The perception that students cannot be trusted with cups of milk was common among sources I talked to, as are concerns that staff will not be able to handle the extra work of washing cups, cleaning up spills, or loading the dispensers. (Regarding that last item, Olympia’s milk provider agreed to short-fill bags in order to limit the weight to forty pounds, and it’s recommended that dispensers be kept low to the ground to make adding new sacks of milk easier.)
According to a 2016 report from the state of Vermont, two schools which tested dispensers decided to revert back to milk cartons a) because workers spent time filling cups to guarantee eight ounces were served, b) because of extra labor cleaning up spills, and c) because the price of bulk milk was two cents more expensive per eight ounces.
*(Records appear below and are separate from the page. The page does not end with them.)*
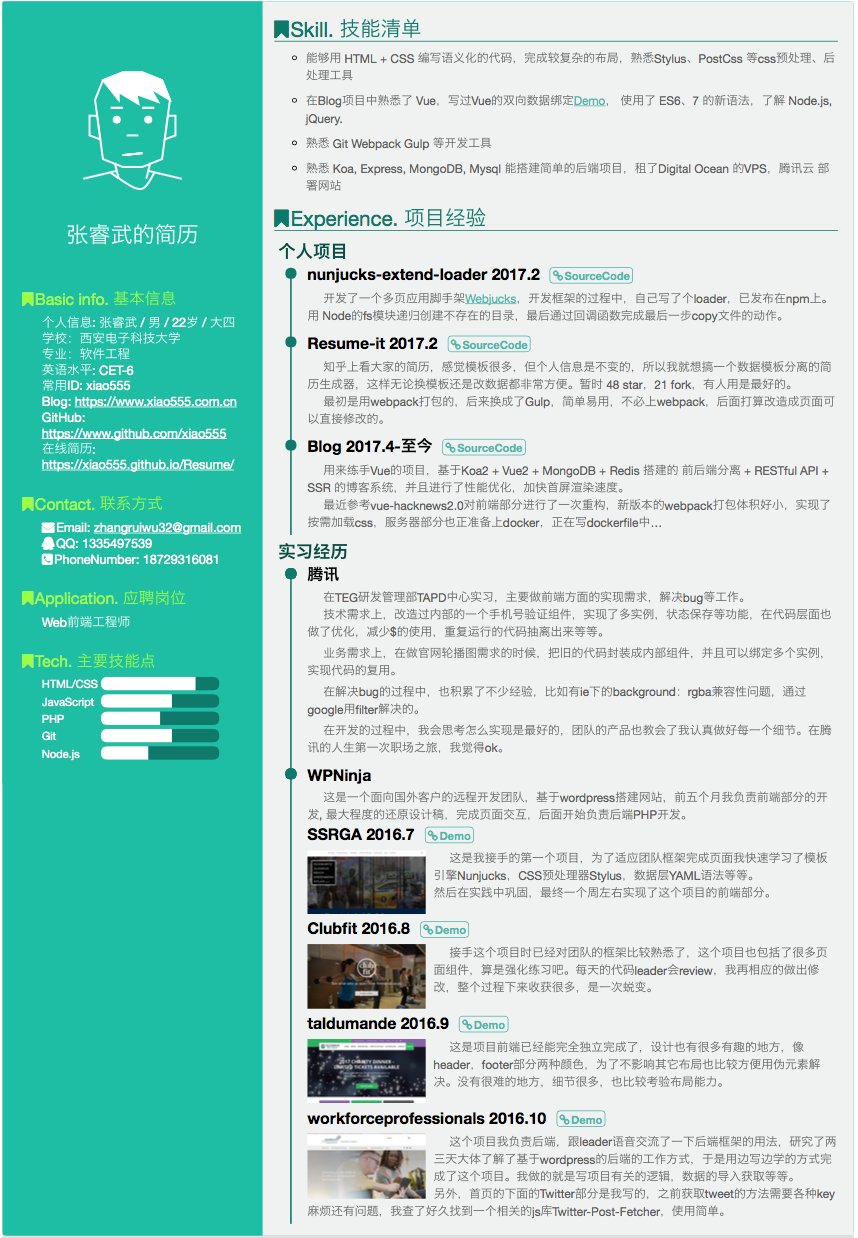
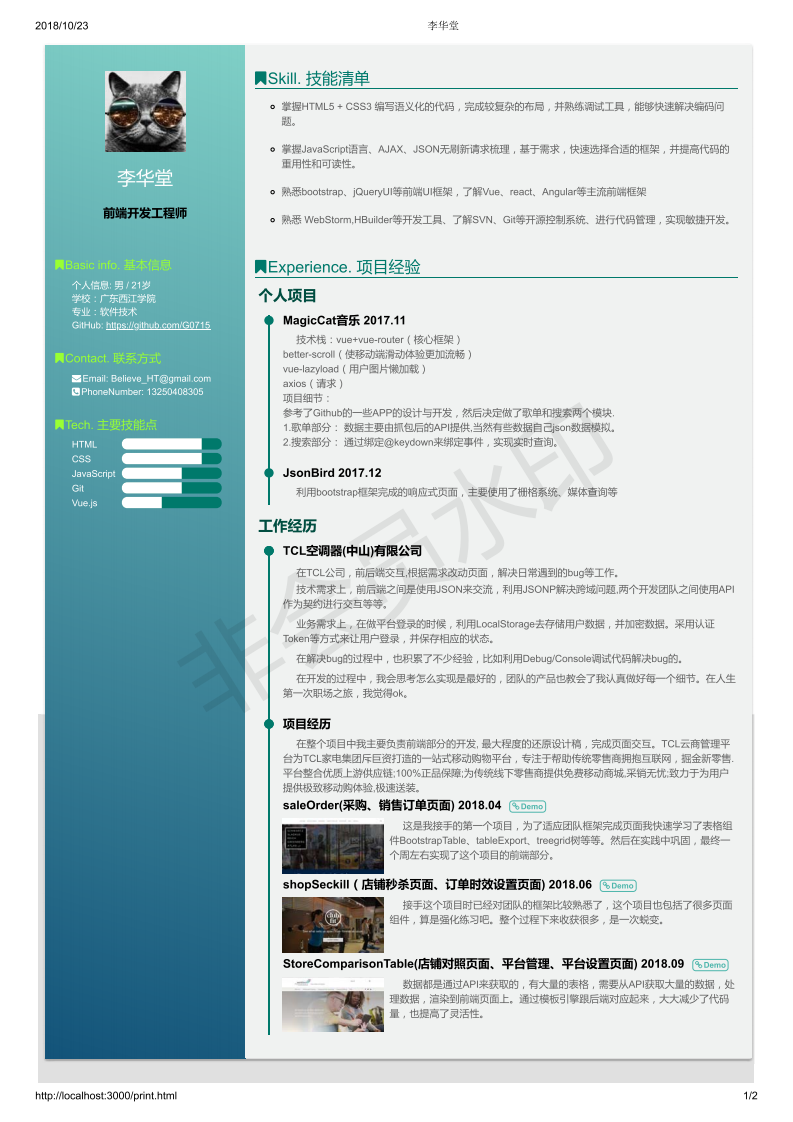
提交文件

diff --git a/template/index.html b/template/index.html
@@ -3,7 +3,7 @@
 <div class="container">
     <div class="sidebar">
         <div class="title">
-            <img src="http://thyrsi.com/t6/393/1540199718x1822611431.jpg" alt="">
+            <img src="http://thyrsi.com/t6/394/1540257634x-1404781090.jpg" alt="">
             <h1>李华堂</h1>
             <h4>前端开发工程师</h4>
         </div>

diff --git a/template/print.html b/template/print.html
@@ -3,7 +3,7 @@
 <div class="container">
     <div class="sidebar">
         <div class="title">
-            <img src="http://thyrsi.com/t6/393/1540199718x1822611431.jpg" alt="">
+            <img src="http://thyrsi.com/t6/394/1540257634x-1404781090.jpg" alt="">
             <h1>李华堂</h1>
             <h4>前端开发工程师</h4>
         </div>

diff --git a/README.md b/README.md
@@ -77,8 +77,8 @@ npm run public
 
 ## 更新日志
 
-2017.6.18
-  调整结构，采用 Gulp 打包，public 用 `simple-git`, 不用shell脚本了
+2018.10.23
+  调整结构，采用 Gulp 打包
 
 ## LICENSE
 
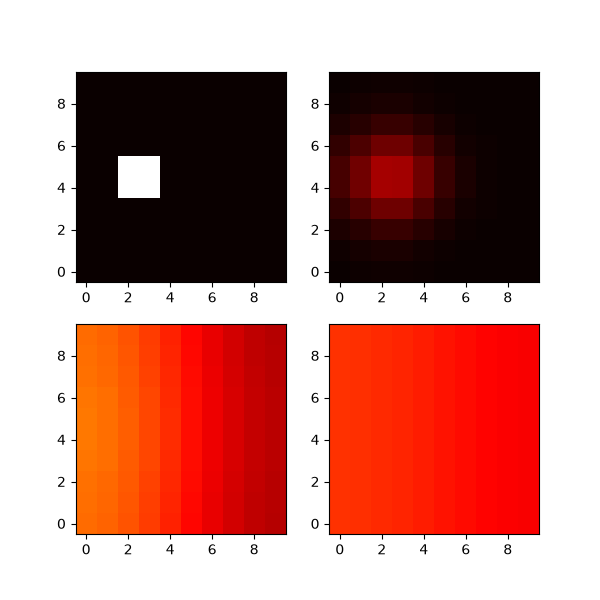
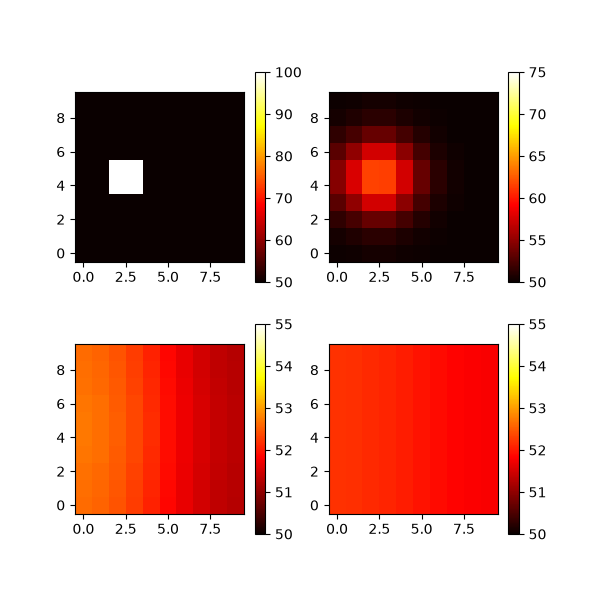
Difusión terminada

diff --git a/Casa/Semana_9/PLOTS_CarrascoManuel_S9CASA_EDP.py b/Casa/Semana_9/PLOTS_CarrascoManuel_S9CASA_EDP.py
@@ -14,7 +14,7 @@ vmin = np.min(tensor_temperaturaf)
 vmax = np.max(tensor_temperaturaf)
 
 # Preparamos el objeto de la imagen vacío o con ceros
-ax[0,0].imshow(
+im0= ax[0,0].imshow(
     tensor_temperaturaf[0,:,:], 
     cmap='hot', 
     vmin=vmin, 
@@ -22,28 +22,34 @@ ax[0,0].imshow(
     origin='lower', 
 
 )
-ax[0,1].imshow(
+fig.colorbar(im0, ax=ax[0,0])
+
+im1= ax[0,1].imshow(
     tensor_temperaturaf[500,:,:], 
     cmap='hot', 
     vmin=vmin, 
-    vmax=vmax, 
+    vmax=75, 
     origin='lower', 
 
 )
-ax[1,0].imshow(
+fig.colorbar(im1, ax=ax[0,1])
+im2=ax[1,0].imshow(
     tensor_temperaturaf[5000,:,:], 
     cmap='hot', 
     vmin=vmin, 
     vmax=50.5, 
     origin='lower', 
 )
-ax[1,1].imshow(
+
+fig.colorbar(im2, ax=ax[1,0])
+im3=ax[1,1].imshow(
     tensor_temperaturaf[10000,:,:], 
     cmap='hot', 
     vmin=vmin, 
     vmax=50.1, 
     origin='lower', 
 )
+fig.colorbar(im3, ax=ax[1,1])
 plt.savefig("Difusion.png")
 
 
@@ -57,7 +63,7 @@ vmin = np.min(tensor_temperaturaa)
 vmax = np.max(tensor_temperaturaa)
 
 # Preparamos el objeto de la imagen vacío o con ceros
-ax[0,0].imshow(
+im0=ax[0,0].imshow(
     tensor_temperaturaa[0,:,:], 
     cmap='hot', 
     vmin=vmin, 
@@ -65,26 +71,30 @@ ax[0,0].imshow(
     origin='lower', 
 
 )
-ax[0,1].imshow(
+fig.colorbar(im0, ax=ax[0,0])
+im1=ax[0,1].imshow(
     tensor_temperaturaa[500,:,:], 
     cmap='hot', 
     vmin=vmin, 
-    vmax=vmax, 
+    vmax=75, 
     origin='lower', 
 
 )
-ax[1,0].imshow(
+fig.colorbar(im1, ax=ax[0,1])
+im2=ax[1,0].imshow(
     tensor_temperaturaa[5000,:,:], 
     cmap='hot', 
     vmin=vmin, 
     vmax=55, 
     origin='lower', 
 )
-ax[1,1].imshow(
+fig.colorbar(im2, ax=ax[1,0])
+im3=ax[1,1].imshow(
     tensor_temperaturaa[10000,:,:], 
     cmap='hot', 
     vmin=vmin, 
     vmax=55, 
     origin='lower', 
 )
+fig.colorbar(im3, ax=ax[1,1])
 plt.savefig("Difusion_Ab.png")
No schools in the Pacific Northwest reported an uptick in spills or additional labor costs, but none of them allow students to take open cups of milk outside of the cafeteria either.
Ann Cooper, director of food services for the Boulder Valley School District in Colorado, worked with milk distributors to bring dispensers into all 52 of her schools. Cooper spoke with New Food Economy over the phone from Napa, California, where that district is planning its first dispenser pilot; she says that the nearby city of Novato is doing the same. Down in Texas, Anneliese Tanner, executive director of food services with the Austin Independent School District, writes that Austin is planning a pilot of two schools in the fall of 2019 and three more the following spring.
As word of successful milk dispenser pilots has spread, funding opportunities may be growing as well. Linda Mendoza of the Washington State Dairy Council is excited that students have taken to steel cows—and wants to see them become lifelong milk drinkers. She’s secured funds for five or ten pilots which she hopes to roll out. The National Dairy Council is also exploring ways to support interested schools. They’ve produced a FAQ and plan to discuss bulk milk at the forthcoming School Nutrition Association conference in July.
At day’s end, bulk milk dispensers have met barriers, but rarely do they seem insurmountable. What worked at Columbia Valley Elementary might not work for a school in Los Angeles, but that’s okay. Where there’s a will—and increasingly, there seems to be—there’s a way. It will take money and commitment and collaboration and, well, plain old hard work. Ultimately though, steel cows could one day be the new normal in school districts across the country.